JDRF, the type 1 diabetes charityStoriesThe type 1 community will always have your back

The type 1 community will always have your back

Jonsel Gourkan believes ignorance about type 1 diabetes cost him his professional football career, but is hopeful that improvements to diabetes technology means that less people with the condition will experience discrimination now.

“In my 29 years with type 1 diabetes I’ve been lucky enough to have had careers as a professional footballer, pop star and actor.

This might all sound glamorous but along the way I’ve had my share of turbulent times, including many hypos and problems with my mental health.

I have also encountered ignorance from many people who find it incredibly hard to understand the condition.

Fortunately, the tech improvements which have come along in the last five years have massively helped me and I have come to realise that the world isn’t really against you when you have type 1.

When I was young and playing sport, CGMs were non-existent.  I would always test my blood sugar before and after a football match, and my dad would always be on the side-lines with my diabetes kit. He was a human CGM and had an impressive warning system!

The occasional ignorant comment was hurled my way but I always felt everyone understood what type 1 was all about.

I learnt that this wasn’t true several times in my teenage years. But I always tried to stay positive, saying to myself “when I’m smiling my diabetes doesn’t exist”.

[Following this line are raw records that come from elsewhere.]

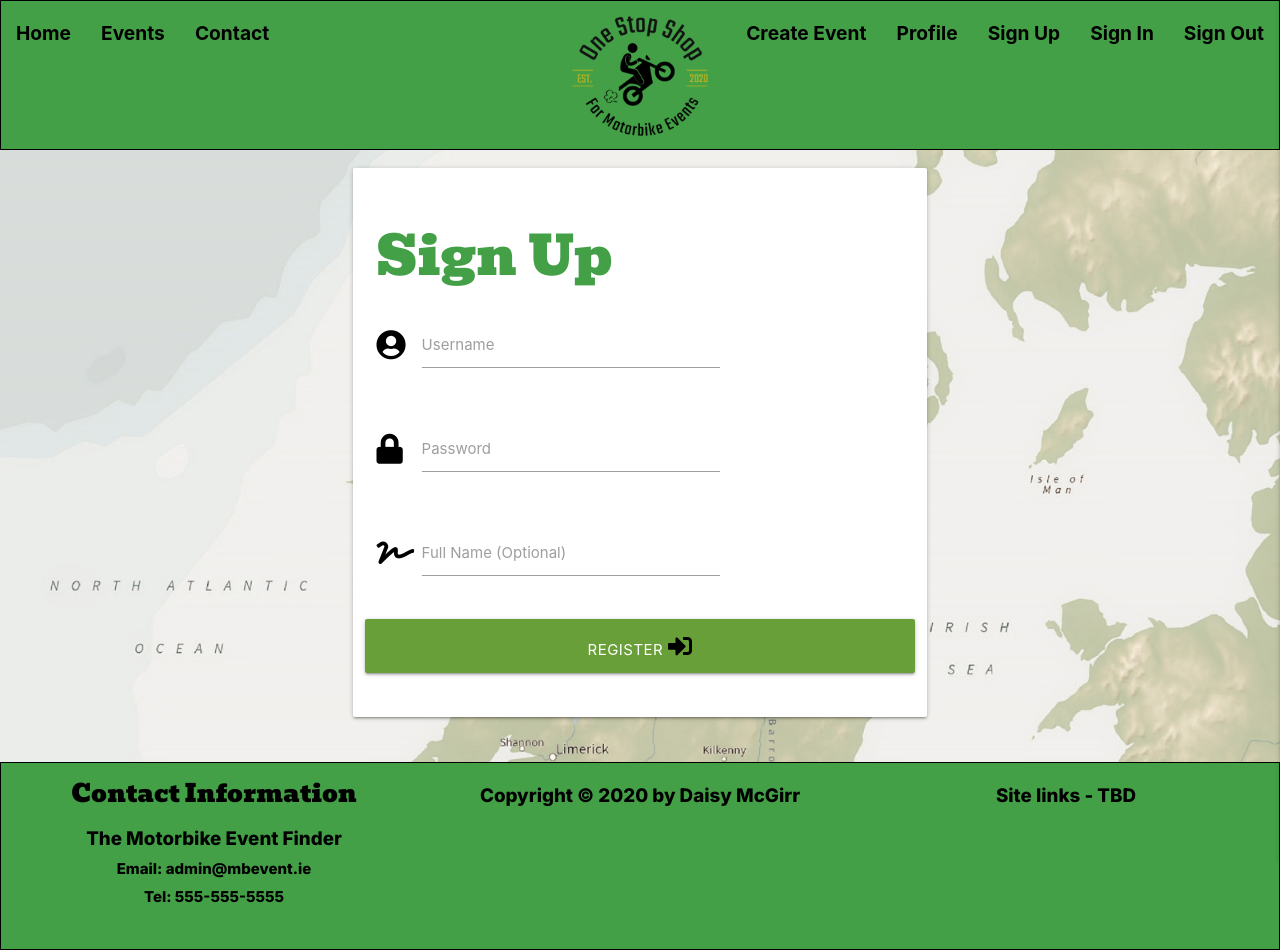
After one commit to Dee-McG/Motorbike-Event-Finder, a Flask app: page /signup in a window 1280 px wide. The commit adds this page. Run offline with Flask 2, Linux system fonts and the light colour scheme; some libraries are stand-ins or nearby versions.

Commit message:
Set up user registration page template, routing and navigation

```diff
--- a/app.py
+++ b/app.py
@@ -2,11 +2,25 @@ import os
 from flask import (
     Flask, flash, render_template, redirect,
     request, session, url_for)
+from flask_pymongo import PyMongo
+from bson.objectid import ObjectId
+from werkzeug.security import generate_password_hash, check_password_hash
 
 if os.path.exists("env.py"):
     import env
 
 app = Flask(__name__)
+
+app.config["MONGO_DBNAME"] = os.environ.get("MONGO_DBNAME")
+app.config["MONGO_URI"] = os.environ.get("MONGO_URI")
+app.secret_key = os.environ.get("SECRET_KEY")
+
+mongo = PyMongo(app)
+
+
+"""
+Renders home page template when going to the main website link
+"""
 
 
 @app.route("/")
@@ -15,6 +29,40 @@ def home():
     return render_template("index.html")
 
 
+"""
+Sign up - This function allows the user to register on the Sign Up page.
+If the username already exists in the DB a flash message will
+    display to alert the user.
+If the username does not exist and registration was successful,
+    the user will be logged in and a flash message displayed to verify it
+    was successful.
+"""
+
+
+@app.route("/signup", methods=["GET", "POST"])
+def signup():
+    if request.method == "POST":
+        existing_user = mongo.db.users.find_one(
+            {"username": request.form.get("username").lower()})
+
+        if existing_user:
+            flash("This user name already exists.")
+            return redirect(url_for("signup"))
+
+        newUser = {
+            "username": request.form.get("username").lower(),
+            "password": generate_password_hash(request.form.get("password")),
+            "name": request.form.get("name").lower()
+        }
+        mongo.db.users.insert_one(newUser)
+
+        session["user"] = request.form.get("username").lower()
+        flash("Registration Successful!")
+        render_template("profile.html")
+
+    return render_template("signup.html")
+
+
 if __name__ == "__main__":
     app.run(host=os.environ.get("IP"),
             port=int(os.environ.get("PORT")),
--- a/static/css/style.css
+++ b/static/css/style.css
@@ -20,7 +20,7 @@ h1, h2, h3, h4, h5, h6 {
 }
 
 h1, h2 {
-    color: rgb(3, 151, 3);
+    color: #43a047;
 }
 
 /*  Navigation Styling  */
--- a/templates/base.html
+++ b/templates/base.html
@@ -35,7 +35,7 @@
                 <ul class="right hide-on-med-and-down">
                     <li><a href="#">Create Event</a></li>
                     <li><a href="#">Profile</a></li>
-                    <li><a href="#">Sign Up</a></li>
+                    <li><a href="{{ url_for('signup') }}">Sign Up</a></li>
                     <li><a href="#">Sign In</a></li>
                     <li><a href="#">Sign Out</a></li>
                 </ul>
@@ -49,12 +49,25 @@
             <li><a href="#">Events</a></li>
             <li><a href="#">Create Event</a></li>
             <li><a href="#">Profile</a></li>
-            <li><a href="#">Sign Up</a></li>
+            <li><a href="{{ url_for('signup') }}">Sign Up</a></li>
             <li><a href="#">Sign In</a></li>
             <li><a href="#">Contact</a></li>
             <li><a href="#">Sign Out</a></li>
         </ul>
         <!-- Mobile side Nav End -->
+
+        <section>
+            <!-- Flash messages -->
+            {% with messages = get_flashed_messages() %}
+                {% if messages %}
+                    {% for message in messages %}
+                        <div class="row flashes">
+                            <h4 class="light-green-text center-align">{{ message }}</h4>
+                        </div>
+                    {% endfor %}
+                {% endif %}
+            {% endwith %}
+        </section>
 
         <!-- Main Content -->
         <main>
--- a/templates/index.html
+++ b/templates/index.html
@@ -3,7 +3,7 @@
 {% block content %}
     <div class="row">
         <div class="col s12 m8 offset-m2" id="main-cont">
-            <h1 class="title">Motorbike Event Finder</h1>
+            <h1>Motorbike Event Finder</h1>
 
             <p>Lorem ipsum dolor sit amet, consectetur adipiscing elit, sed do eiusmod tempor incididunt ut labore et dolore magna aliqua.
             Quis lectus nulla at volutpat. Cras tincidunt lobortis feugiat vivamus at augue eget arcu dictum. Ac tortor vitae purus faucibus
--- /dev/null
+++ b/templates/signup.html
@@ -0,0 +1,43 @@
+{% extends "base.html" %}
+
+{% block content %}
+    <div class="container">
+        <div class="row">
+            <form class="col s12 m8 offset-m2" method="POST" action="{{ url_for('signup') }}">
+                <div class="card-panel">
+                    <h2>Sign Up</h2>
+                    <!-- Username -->
+                    <div class="row">
+                        <div class="input-field col s8">
+                            <i class="fas fa-user-circle prefix text-darken-4"></i>
+                            <input id="username" name="username" type="text" minlength="5" maxlength="15" pattern="^[a-zA-Z0-9]{5,15}$" class="validate" required>
+                            <label for="username">Username</label>
+                        </div>
+                    </div>
+                    <!-- Password -->
+                    <div class="row">
+                        <div class="input-field col s8">
+                            <i class="fas fa-lock prefix text-darken-4"></i>
+                            <input id="password" name="password" type="password" minlength="5" maxlength="15" pattern="^[a-zA-Z0-9]{5,15}$" class="validate" required>
+                            <label for="password">Password</label>
+                        </div>
+                    </div>
+                    <!-- Name -->
+                    <div class="row">
+                        <div class="input-field col s8">
+                            <i class="fas fa-signature prefix text-darken-4"></i>
+                            <input id="name" name="name" type="text" minlength="5" maxlength="30" pattern="^[a-zA-Z0-9\s]{5,30}$" class="validate">
+                            <label for="name">Full Name (Optional)</label>
+                        </div>
+                    </div>
+                    <!-- Register -->
+                    <div class="row">
+                        <button type="submit" class="col s12 btn-large light-green darken-2 text-shadow">
+                            Register <i class="fas fa-sign-in-alt"></i>
+                        </button>
+                    </div>
+                </div>
+            </form>
+        </div>
+    </div>
+{% endblock %}
```
Also changed, not shown: templates/profile.html (added, +18 -0 lines).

My dad always told me to be proud of who I was, to stand tall no matter what, never to be ashamed or embarrassed by my type 1 and to never waste my time entertaining minds with no room for growth.

Then a chance came to play professional football in Turkey.  It was at this point that having a CGM would have made all the difference.

On my first match day I was nervous and excited. I wasn’t on top of my type 1 as the fact I was now playing pro football was the main concern.

I took my morning injection and stupidly didn’t eat anything to cover the dosage I had given myself.  A few hours later I was in a state of disarray, and then fell unconscious.

The chairman and club officials saw my behaviour as disrespectful to the club and saw my type 1 as a disability that meant I had no right to play football on a professional level.  I believe my contract was terminated because of the hypo I had that day.

To this day I think about how, with Dexcom or Libre, the hypo wouldn’t have happened.  I would have been warned.

Fortunately the tech treatments that now exist have improved the lives of those with type 1. This is so important as it eases stress and helps you deal with the thunderstorm that type 1 can bring you at times.

Education is vital and raising awareness is something I always take so much passion in doing.

I tell people to always have faith that good things will come your way, don’t be ashamed of asking for help and advice on finding tech that is going to help you. And remember, the type 1 community will always have your back.”

Jonsel is currently performing his one-man show about life with type 1 diabetes called: Keep Calm, I am only Diabetic.